Format: Hardcover
Boonville is like Carl Hiaasen crossed with Updike's Rabbit stories. Hilarious! A page turner. Energy in each sentence. Dark in it's humor, the funniest passages ring absolutely true, dealing with the human condition and the big question of why we exist.

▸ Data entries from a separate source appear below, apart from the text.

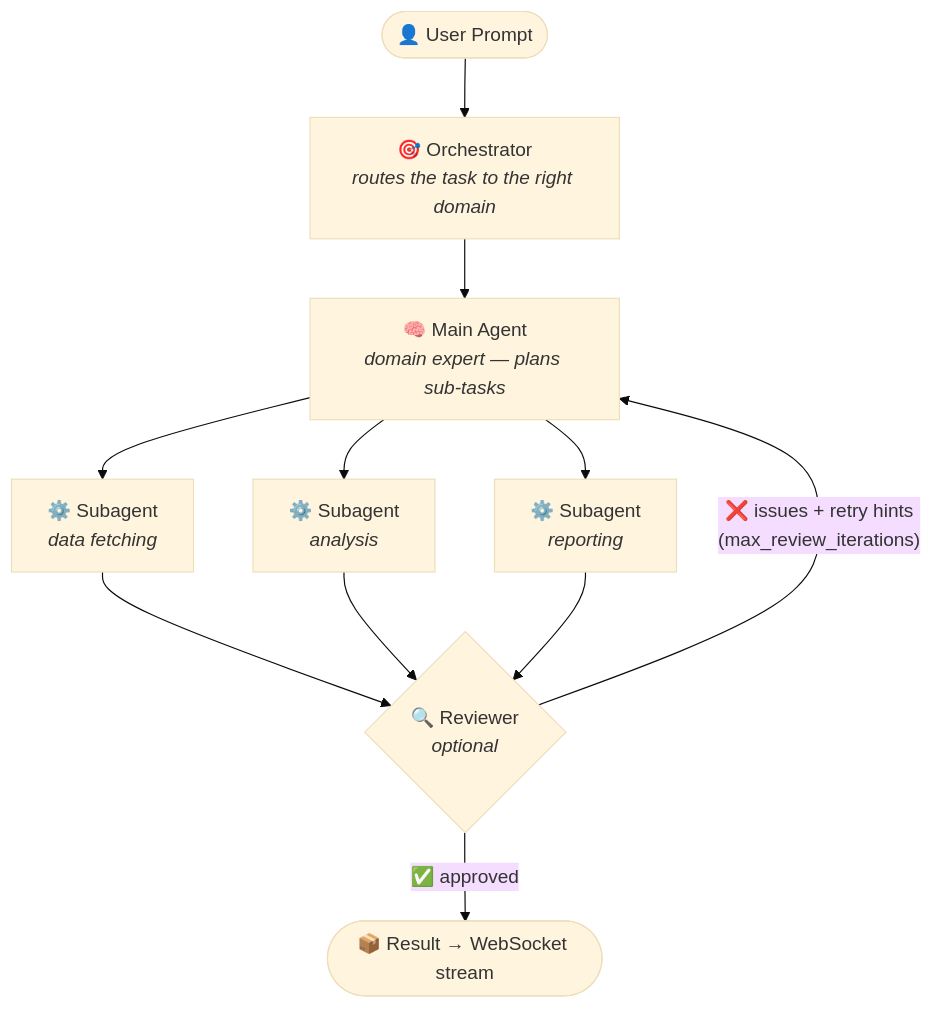
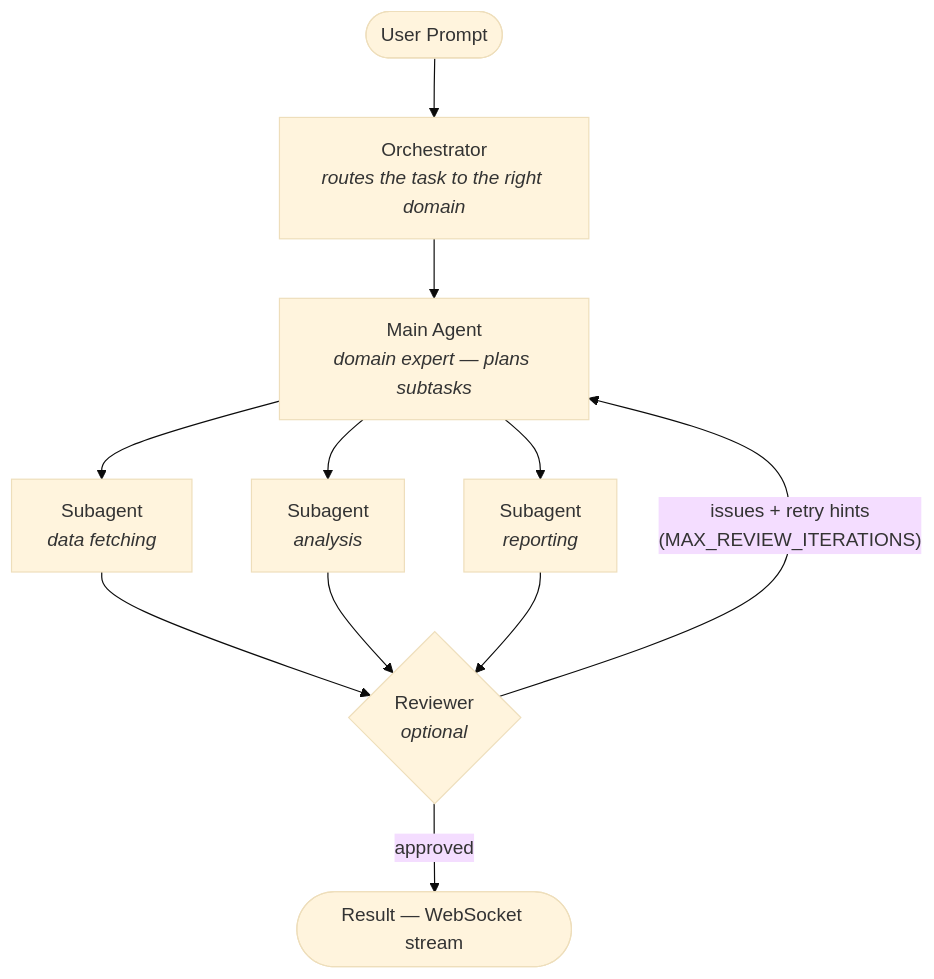
Before and after one commit to Yigtwxx/Maestro: the first of 3 diagrams in README.md, drawn with Mermaid (base theme). The commit also changed other lines of this file, not shown here.

````diff
--- a/README.md
+++ b/README.md
@@ -80,13 +63,13 @@
 ```mermaid
 flowchart TD
-    U(["👤 User Prompt"]) --> O["🎯 Orchestrator<br/><i>routes the task to the right domain</i>"]
-    O --> M["🧠 Main Agent<br/><i>domain expert — plans sub-tasks</i>"]
-    M --> S1["⚙️ Subagent<br/><i>data fetching</i>"]
-    M --> S2["⚙️ Subagent<br/><i>analysis</i>"]
-    M --> S3["⚙️ Subagent<br/><i>reporting</i>"]
-    S1 --> R{"🔍 Reviewer<br/><i>optional</i>"}
+    U(["User Prompt"]) --> O["Orchestrator<br/><i>routes the task to the right domain</i>"]
+    O --> M["Main Agent<br/><i>domain expert — plans subtasks</i>"]
+    M --> S1["Subagent<br/><i>data fetching</i>"]
+    M --> S2["Subagent<br/><i>analysis</i>"]
+    M --> S3["Subagent<br/><i>reporting</i>"]
+    S1 --> R{"Reviewer<br/><i>optional</i>"}
     S2 --> R
     S3 --> R
-    R -- "❌ issues + retry hints<br/>(max_review_iterations)" --> M
-    R -- "✅ approved" --> OUT(["📦 Result → WebSocket stream"])
+    R -- "issues + retry hints<br/>(MAX_REVIEW_ITERATIONS)" --> M
+    R -- "approved" --> OUT(["Result — WebSocket stream"])
 ```
````
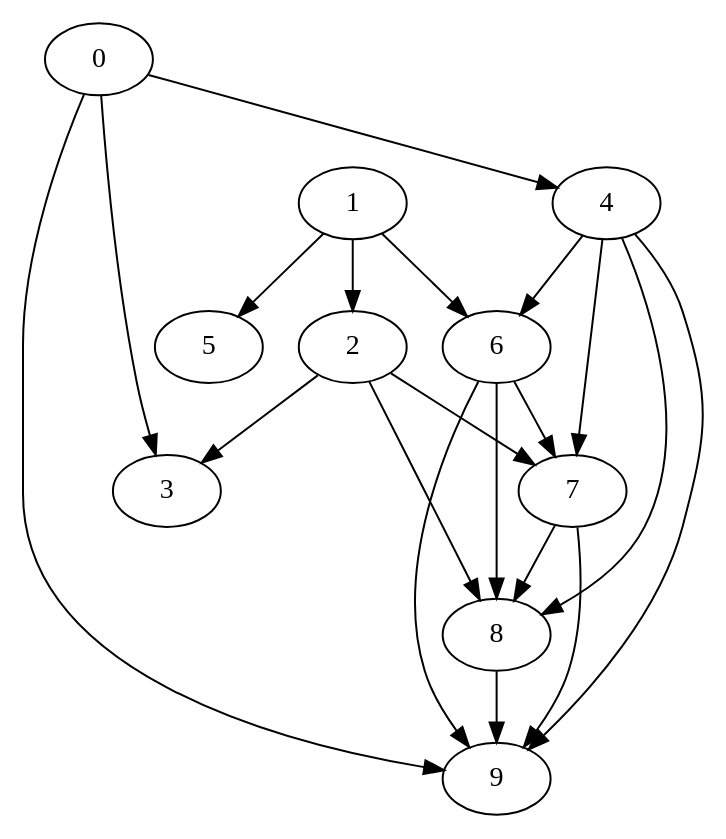
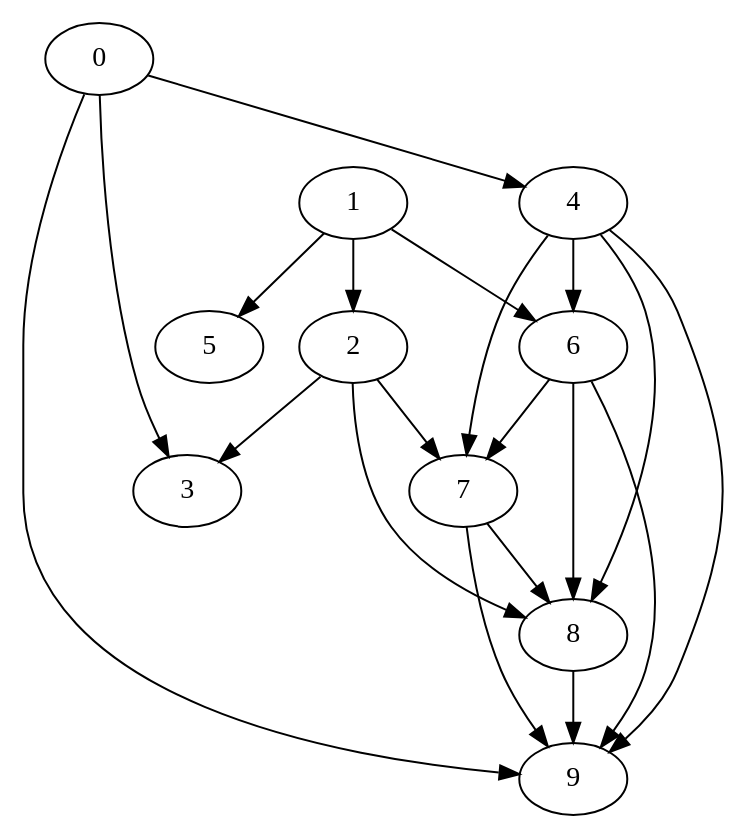
One commit to ChenTheHolyKnight/SOFTENG306p1 changed the diagram in src/main/resources/sample_inputs/Nodes_10_Random-output.dot. Above: the diagram before and after it, drawn with Graphviz. The commit also changed 4 other files, not shown here.

```diff
--- a/src/main/resources/sample_inputs/Nodes_10_Random-output.dot
+++ b/src/main/resources/sample_inputs/Nodes_10_Random-output.dot
@@ -1,31 +1,31 @@
 digraph "Random_Nodes_10_Density_1.90_CCR_10.00_WeightType_Random" {
-	1	[Weight=5,Start=9,Processor=3];
-	2	[Weight=5,Start=22,Processor=3];
-	7	[Weight=3,Start=27,Processor=3];
-	6	[Weight=8,Start=14,Processor=3];
-	5	[Weight=7,Start=33,Processor=2];
-	3	[Weight=10,Start=40,Processor=2];
-	4	[Weight=3,Start=6,Processor=3];
-	9	[Weight=8,Start=38,Processor=3];
-	8	[Weight=8,Start=30,Processor=3];
-	0	[Weight=6,Start=0,Processor=3];
+	0	[Weight=6,Start=0,Processor=1];
+	4	[Weight=3,Start=16,Processor=1];
+	1	[Weight=5,Start=6,Processor=1];
+	6	[Weight=8,Start=19,Processor=1];
+	2	[Weight=5,Start=11,Processor=1];
+	9	[Weight=8,Start=38,Processor=1];
+	5	[Weight=7,Start=30,Processor=2];
+	7	[Weight=3,Start=27,Processor=1];
+	8	[Weight=8,Start=30,Processor=1];
+	3	[Weight=10,Start=40,Processor=3];
+	0 -> 4	[Weight=24];
+	0 -> 9	[Weight=44];
+	0 -> 3	[Weight=34];
+	4 -> 7	[Weight=48];
+	4 -> 8	[Weight=48];
+	4 -> 6	[Weight=10];
+	4 -> 9	[Weight=39];
+	1 -> 6	[Weight=39];
 	1 -> 2	[Weight=48];
-	1 -> 6	[Weight=39];
 	1 -> 5	[Weight=19];
+	6 -> 7	[Weight=15];
+	6 -> 8	[Weight=39];
+	6 -> 9	[Weight=29];
+	2 -> 3	[Weight=10];
 	2 -> 7	[Weight=48];
-	2 -> 3	[Weight=10];
 	2 -> 8	[Weight=48];
 	7 -> 8	[Weight=15];
 	7 -> 9	[Weight=34];
-	6 -> 7	[Weight=15];
-	6 -> 9	[Weight=29];
-	6 -> 8	[Weight=39];
-	4 -> 9	[Weight=39];
-	4 -> 8	[Weight=48];
-	4 -> 6	[Weight=10];
-	4 -> 7	[Weight=48];
 	8 -> 9	[Weight=39];
-	0 -> 9	[Weight=44];
-	0 -> 3	[Weight=34];
-	0 -> 4	[Weight=24];
 }
```
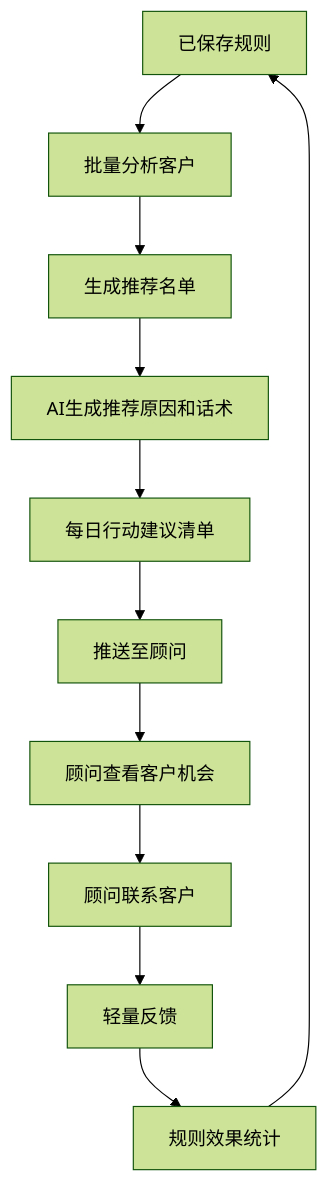
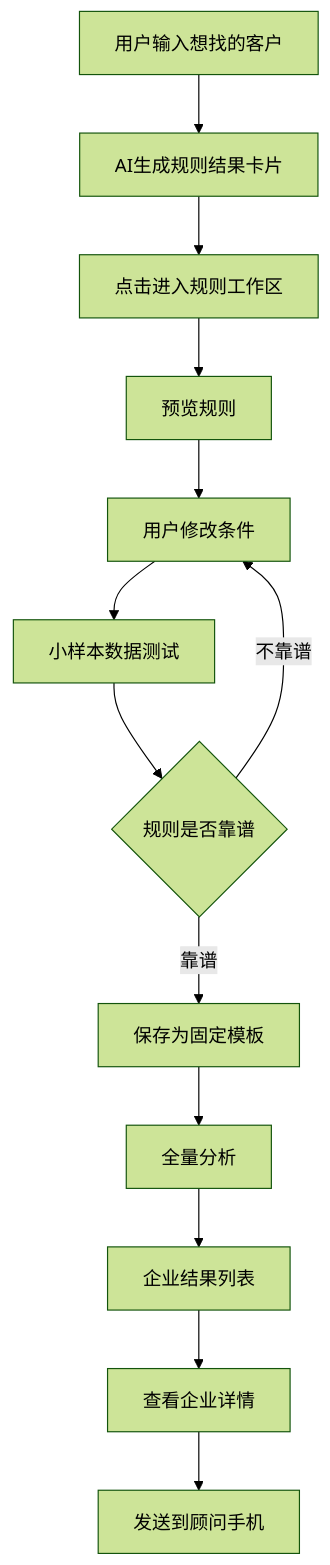
One commit to cat0141/AI-consultant changed the second of 3 diagrams in docs/product-planning/ai-growth-os-leadership-report.md. Above: the diagram before and after it, drawn with Mermaid (forest theme). The commit also changed other lines of this file, not shown here.

````diff
--- a/docs/product-planning/ai-growth-os-leadership-report.md
+++ b/docs/product-planning/ai-growth-os-leadership-report.md
@@ -299,13 +270,15 @@
 ```mermaid
 flowchart TD
-    A[已保存规则] --> B[批量分析客户]
-    B --> C[生成推荐名单]
-    C --> D[AI生成推荐原因和话术]
-    D --> E[每日行动建议清单]
-    E --> F[推送至顾问]
-    F --> G[顾问查看客户机会]
-    G --> H[顾问联系客户]
-    H --> I[轻量反馈]
-    I --> J[规则效果统计]
-    J --> A
+    A[用户输入想找的客户] --> B[AI生成规则结果卡片]
+    B --> C[点击进入规则工作区]
+    C --> D[预览规则]
+    D --> E[用户修改条件]
+    E --> F[小样本数据测试]
+    F --> G{规则是否靠谱}
+    G -->|靠谱| H[保存为固定模板]
+    G -->|不靠谱| E
+    H --> I[全量分析]
+    I --> J[企业结果列表]
+    J --> K[查看企业详情]
+    K --> L[发送到顾问手机]
 ```
````
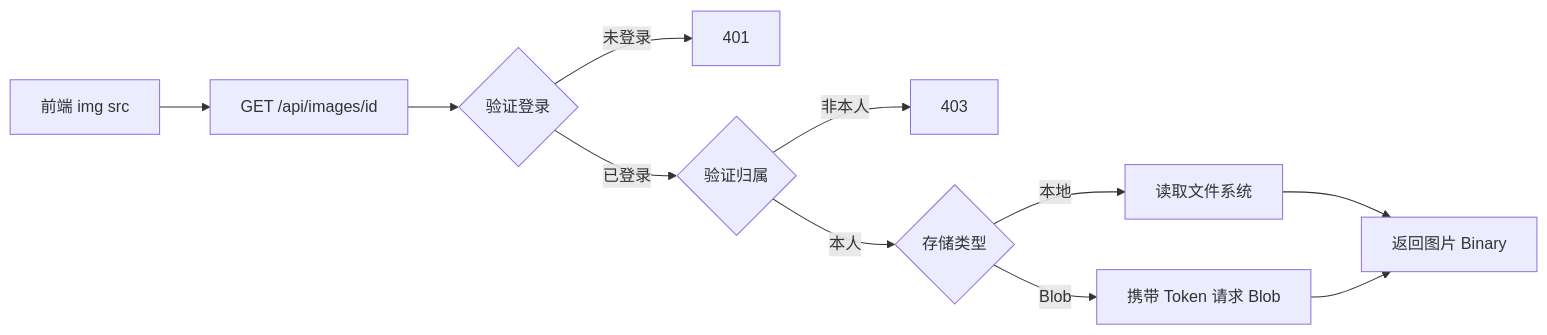
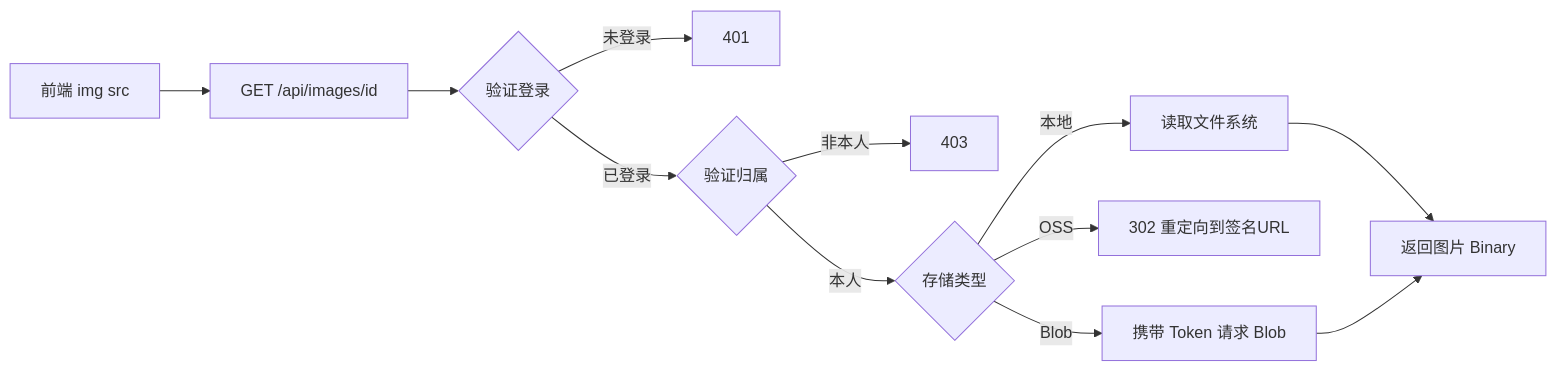
One commit to addicted0010/namecardfolder changed the third of 3 diagrams in Documents/design.md. Above: the diagram before and after it, drawn with Mermaid. The commit also changed other lines of this file and 11 other files, not shown here.

````diff
--- a/Documents/design.md
+++ b/Documents/design.md
@@ -118,13 +119,14 @@
 ```mermaid
 graph LR
     A[前端 img src] --> B[GET /api/images/id]
     B --> C{验证登录}
     C -->|未登录| D[401]
     C -->|已登录| E{验证归属}
     E -->|非本人| F[403]
     E -->|本人| G{存储类型}
     G -->|本地| H[读取文件系统]
+    G -->|OSS| K[302 重定向到签名URL]
     G -->|Blob| I[携带 Token 请求 Blob]
     H --> J[返回图片 Binary]
     I --> J
 ```
````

I can't remember a better first novel, maybe Portnoy's Complaint by Philip Roth.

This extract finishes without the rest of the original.